Skip to content

Winter Beans Update – October 2020

1 October 2020

Pre-emergence weed control

Weed pressure in winter beans tends to be low due to the later sowing date when fewer weeds germinate. However, beans are sown at a very low seed rate so there is plenty of room for any weeds that do germinate to develop into a problem. Volunteer cereals can need controlling, and on farms that have brome or black-grass, winter beans give an excellent opportunity to try to prevent seed return of these problem weeds for one year at least.

Where grass weeds are the issue, a stale seedbed prior to sowing is definitely worthwhile – for both brome and black-grass. For barren or great brome and for black-grass the advice is to surface cultivate (5 cm) after harvest to encourage germination then spray off with glyphosate. In fields that have meadow, rye or soft brome seed should be left to ripen on the soil surface for a month before shallow cultivating and spraying off emerged weeds with glyphosate.

Apart from ‘fop’ and ‘dim’ graminicides, there are limited post-emergence herbicide options in winter beans so it is worth getting on with a residual. This must be applied before emergence of both crop and weeds – at the time of year when beans are sown germination tends to be slow so there is a bit of time to get the spray on.

There are several pre-emergence herbicide options – all control annual meadow-grass and some broad-leaved weed species. Selectivity relies on a layer of settled soil separating the beans from the herbicide, for instance if using imazamox + pendimethalin there must be at least 2.5 cm of settled soil.

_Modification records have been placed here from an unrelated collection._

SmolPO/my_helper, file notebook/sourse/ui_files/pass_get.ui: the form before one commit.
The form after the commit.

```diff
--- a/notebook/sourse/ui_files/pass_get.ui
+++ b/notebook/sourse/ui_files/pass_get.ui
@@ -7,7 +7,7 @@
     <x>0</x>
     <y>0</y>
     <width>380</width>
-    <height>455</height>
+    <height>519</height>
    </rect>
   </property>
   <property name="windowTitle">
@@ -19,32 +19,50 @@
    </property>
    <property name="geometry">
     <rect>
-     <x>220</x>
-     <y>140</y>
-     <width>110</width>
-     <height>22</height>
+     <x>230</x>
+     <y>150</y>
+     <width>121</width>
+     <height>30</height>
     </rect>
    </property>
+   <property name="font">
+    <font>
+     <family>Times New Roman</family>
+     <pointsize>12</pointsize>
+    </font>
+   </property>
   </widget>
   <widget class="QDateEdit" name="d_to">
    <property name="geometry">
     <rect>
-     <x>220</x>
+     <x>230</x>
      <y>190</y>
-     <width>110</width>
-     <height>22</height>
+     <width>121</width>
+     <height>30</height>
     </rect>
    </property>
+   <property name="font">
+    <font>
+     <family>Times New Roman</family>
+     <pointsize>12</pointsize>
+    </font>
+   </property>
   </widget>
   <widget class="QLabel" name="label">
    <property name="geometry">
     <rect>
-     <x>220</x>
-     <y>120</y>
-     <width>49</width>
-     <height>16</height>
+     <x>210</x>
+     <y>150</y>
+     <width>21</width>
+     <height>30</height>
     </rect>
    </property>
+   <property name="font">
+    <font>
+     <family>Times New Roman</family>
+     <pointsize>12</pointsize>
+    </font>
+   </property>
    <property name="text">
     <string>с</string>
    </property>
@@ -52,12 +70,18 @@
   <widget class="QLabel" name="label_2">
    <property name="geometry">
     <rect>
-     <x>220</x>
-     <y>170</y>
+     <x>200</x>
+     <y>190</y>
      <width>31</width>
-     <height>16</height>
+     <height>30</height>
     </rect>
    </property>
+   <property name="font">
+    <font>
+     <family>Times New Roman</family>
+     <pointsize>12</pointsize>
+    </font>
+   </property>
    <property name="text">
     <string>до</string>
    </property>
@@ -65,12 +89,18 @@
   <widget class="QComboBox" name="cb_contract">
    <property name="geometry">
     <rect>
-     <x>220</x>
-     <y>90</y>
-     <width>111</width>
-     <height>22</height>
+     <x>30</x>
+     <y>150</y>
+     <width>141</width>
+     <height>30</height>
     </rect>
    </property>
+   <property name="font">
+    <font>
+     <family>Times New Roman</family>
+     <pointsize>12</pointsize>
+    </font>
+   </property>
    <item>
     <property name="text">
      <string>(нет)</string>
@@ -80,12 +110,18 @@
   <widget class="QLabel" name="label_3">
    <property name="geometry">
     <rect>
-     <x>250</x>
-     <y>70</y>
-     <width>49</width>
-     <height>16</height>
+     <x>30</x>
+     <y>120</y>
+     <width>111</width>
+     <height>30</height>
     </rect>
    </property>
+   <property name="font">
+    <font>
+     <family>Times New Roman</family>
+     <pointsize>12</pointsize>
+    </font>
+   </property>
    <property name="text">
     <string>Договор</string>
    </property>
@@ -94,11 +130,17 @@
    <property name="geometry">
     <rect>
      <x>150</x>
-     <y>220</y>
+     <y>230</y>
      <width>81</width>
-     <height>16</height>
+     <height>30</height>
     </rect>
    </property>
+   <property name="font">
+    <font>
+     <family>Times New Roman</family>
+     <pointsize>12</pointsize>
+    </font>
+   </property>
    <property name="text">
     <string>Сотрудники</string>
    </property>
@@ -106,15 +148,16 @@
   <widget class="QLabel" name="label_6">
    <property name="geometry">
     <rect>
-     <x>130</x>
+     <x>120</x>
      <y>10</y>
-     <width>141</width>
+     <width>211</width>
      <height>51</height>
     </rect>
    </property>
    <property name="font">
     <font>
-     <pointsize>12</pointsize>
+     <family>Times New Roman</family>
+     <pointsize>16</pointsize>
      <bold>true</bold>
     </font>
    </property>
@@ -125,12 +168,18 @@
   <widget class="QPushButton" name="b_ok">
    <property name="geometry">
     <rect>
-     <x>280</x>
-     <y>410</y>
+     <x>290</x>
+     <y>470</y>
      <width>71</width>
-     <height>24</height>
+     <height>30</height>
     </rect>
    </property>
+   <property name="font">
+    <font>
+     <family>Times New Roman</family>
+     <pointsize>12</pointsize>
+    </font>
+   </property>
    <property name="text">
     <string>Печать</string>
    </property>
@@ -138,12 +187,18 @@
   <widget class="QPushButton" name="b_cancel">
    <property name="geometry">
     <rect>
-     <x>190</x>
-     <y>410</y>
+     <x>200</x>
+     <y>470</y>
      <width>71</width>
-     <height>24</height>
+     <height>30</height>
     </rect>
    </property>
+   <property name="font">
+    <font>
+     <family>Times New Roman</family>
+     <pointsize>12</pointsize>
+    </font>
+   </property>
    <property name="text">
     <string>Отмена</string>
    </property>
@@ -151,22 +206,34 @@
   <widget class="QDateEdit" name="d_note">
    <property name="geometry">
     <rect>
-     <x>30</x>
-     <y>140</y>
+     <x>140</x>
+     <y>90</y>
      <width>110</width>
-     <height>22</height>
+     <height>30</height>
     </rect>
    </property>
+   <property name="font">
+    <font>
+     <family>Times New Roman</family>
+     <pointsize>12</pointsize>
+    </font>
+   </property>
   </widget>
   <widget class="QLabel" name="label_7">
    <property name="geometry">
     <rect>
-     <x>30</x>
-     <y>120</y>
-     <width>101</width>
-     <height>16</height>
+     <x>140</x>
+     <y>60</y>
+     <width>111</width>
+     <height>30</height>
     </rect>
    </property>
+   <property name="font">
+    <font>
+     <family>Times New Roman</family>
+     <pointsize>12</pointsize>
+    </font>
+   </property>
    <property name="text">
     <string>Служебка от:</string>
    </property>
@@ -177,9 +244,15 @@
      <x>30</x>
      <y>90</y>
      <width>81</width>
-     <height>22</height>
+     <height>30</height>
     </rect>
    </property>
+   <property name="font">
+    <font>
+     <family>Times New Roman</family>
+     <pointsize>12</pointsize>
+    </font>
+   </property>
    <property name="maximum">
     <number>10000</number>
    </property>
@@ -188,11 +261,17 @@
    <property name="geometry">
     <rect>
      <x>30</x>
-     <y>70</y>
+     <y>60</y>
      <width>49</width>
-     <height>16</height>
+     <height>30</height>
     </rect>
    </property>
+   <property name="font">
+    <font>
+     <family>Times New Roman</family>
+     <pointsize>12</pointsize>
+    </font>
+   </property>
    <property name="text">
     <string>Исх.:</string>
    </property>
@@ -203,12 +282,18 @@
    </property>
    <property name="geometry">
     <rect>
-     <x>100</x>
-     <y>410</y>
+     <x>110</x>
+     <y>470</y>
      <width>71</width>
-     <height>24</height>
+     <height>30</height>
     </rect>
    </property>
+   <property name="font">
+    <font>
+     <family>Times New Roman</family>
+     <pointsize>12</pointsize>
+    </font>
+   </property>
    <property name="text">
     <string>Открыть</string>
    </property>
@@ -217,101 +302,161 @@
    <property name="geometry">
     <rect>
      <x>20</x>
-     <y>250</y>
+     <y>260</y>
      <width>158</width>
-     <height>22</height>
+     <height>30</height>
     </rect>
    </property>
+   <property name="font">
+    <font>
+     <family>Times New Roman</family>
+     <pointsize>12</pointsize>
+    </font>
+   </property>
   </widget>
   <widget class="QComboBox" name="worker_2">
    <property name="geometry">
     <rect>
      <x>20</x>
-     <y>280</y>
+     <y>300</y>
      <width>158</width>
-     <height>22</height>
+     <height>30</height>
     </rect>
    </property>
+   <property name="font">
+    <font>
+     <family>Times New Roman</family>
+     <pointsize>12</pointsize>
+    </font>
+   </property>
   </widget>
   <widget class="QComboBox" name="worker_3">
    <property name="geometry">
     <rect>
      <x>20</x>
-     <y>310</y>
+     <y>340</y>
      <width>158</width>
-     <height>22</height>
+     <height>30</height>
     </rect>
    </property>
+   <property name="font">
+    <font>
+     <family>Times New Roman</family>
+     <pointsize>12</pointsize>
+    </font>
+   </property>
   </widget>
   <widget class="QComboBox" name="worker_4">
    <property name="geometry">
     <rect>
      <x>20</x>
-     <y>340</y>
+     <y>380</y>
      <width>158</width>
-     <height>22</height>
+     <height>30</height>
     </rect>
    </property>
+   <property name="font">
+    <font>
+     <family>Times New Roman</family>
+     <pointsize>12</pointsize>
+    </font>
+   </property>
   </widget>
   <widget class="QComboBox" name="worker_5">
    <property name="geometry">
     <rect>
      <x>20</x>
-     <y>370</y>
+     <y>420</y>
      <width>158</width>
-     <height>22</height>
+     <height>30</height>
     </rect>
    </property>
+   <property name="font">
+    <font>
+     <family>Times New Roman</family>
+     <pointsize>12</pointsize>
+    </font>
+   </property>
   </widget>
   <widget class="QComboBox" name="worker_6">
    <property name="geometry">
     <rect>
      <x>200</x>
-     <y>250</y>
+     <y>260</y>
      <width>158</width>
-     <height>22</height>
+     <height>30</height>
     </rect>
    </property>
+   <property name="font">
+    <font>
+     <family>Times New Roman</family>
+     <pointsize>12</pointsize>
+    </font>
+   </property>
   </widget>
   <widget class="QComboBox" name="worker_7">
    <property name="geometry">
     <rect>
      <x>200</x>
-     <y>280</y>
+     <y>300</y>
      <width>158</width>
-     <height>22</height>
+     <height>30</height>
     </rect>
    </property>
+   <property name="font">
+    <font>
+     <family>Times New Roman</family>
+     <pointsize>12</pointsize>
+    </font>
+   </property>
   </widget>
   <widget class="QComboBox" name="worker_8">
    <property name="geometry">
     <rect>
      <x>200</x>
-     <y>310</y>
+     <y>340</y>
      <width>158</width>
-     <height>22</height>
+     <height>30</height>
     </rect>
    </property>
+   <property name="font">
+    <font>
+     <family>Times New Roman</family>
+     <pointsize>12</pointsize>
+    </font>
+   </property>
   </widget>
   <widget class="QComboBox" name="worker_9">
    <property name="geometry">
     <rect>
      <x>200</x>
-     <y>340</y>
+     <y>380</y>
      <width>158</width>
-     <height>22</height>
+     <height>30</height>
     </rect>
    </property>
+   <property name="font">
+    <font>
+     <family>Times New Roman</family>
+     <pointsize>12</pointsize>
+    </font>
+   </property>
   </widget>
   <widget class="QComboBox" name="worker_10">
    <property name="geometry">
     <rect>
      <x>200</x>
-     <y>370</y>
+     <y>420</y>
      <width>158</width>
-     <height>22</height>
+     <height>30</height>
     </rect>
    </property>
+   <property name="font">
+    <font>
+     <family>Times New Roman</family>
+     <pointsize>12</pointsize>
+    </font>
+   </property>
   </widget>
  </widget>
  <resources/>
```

Some herbicide options:

  • Pendimethalin is probably the least expensive and has a broad weed spectrum although it is weaker a few species, for example cleavers, mayweeds, fumitory, shepherd’s purse and polygonums.
  • Clomazone has a narrow weed spectrum but is better on cleavers. It can be tank mixed, or there is a formulated clomazone + pendimethalin product.
  • Imazamox + pendimethalin has probably the widest weed spectrum. The addition of imazamox fills some of the gaps of pendimethalin, but it is weak on weeds such as field pansy, scentless mayweed and shepherd’s purse,
  • Prosulfocarb controls a range of broad-leaved weeds, annual meadow-grass and a reduction of black-grass.

Propyzamide is the herbicide of choice if there is a grass weed problem. There needs to be a fine tilth and it should be applied within 7 days of sowing. Check the label for soil type restrictions. At the black-grass and brome dose rate it controls black-grass, barren brome, volunteer cereals, wild oat and some broad-leaved weeds including polygonums chickweed and speedwells. The benefit of propyzamide is that it controls black-grass populations resistant to other herbicide groups. It is root acting and kills grass weeds that have germinated in the top 2 cm of soil – so it is most effective in crops established with minimum soil disturbance.

Note that propyzamide is one of the herbicides detected in water – recent work has shown that lowest losses to drainage water are in crops established with minimal soil disturbance. Product stewardship guidelines must be adhered to:

How to stop propyzamide reaching water.

  • Take care when filling and cleaning the sprayer
  • Use 6m grass buffer strip, or 5m no-spray zone, beside water courses.
  • Discuss cultivation and spray timing with your BASIS registered adviser.
  • Manage soils and tramlines to avoid surface run-off or erosion.
  • Do not apply when soils are cracked, dry or saturated.
  • Do not apply propyzamide if heavy rainfall is expected within 48 hours of application.

How best to use the products

  • Propyzamide works best when applied to cold moist soils, but this must be balanced with the need to protect water. Soils do not need to be completely saturated. Where practical, avoid use if drains are flowing or are likely to flow in the near future.


  • Only use the maximum rate of 840g a.i./ha for severe black-grass situations. Lower dose rates of 700g a.i./ha or 500g a.i./ha are recommended for less severe black-grass, other grasses and broad-leaf weeds (see product labels for details).

Additional safeguards are needed in high risk areas – click here to see the Voluntary Initiative Water Advice Sheet

Always check the label of pre-emergence herbicides for any soil texture or other restrictions.

Sign up to the FAS newsletter

Receive updates on news, events and publications from Scotland’s Farm Advisory Service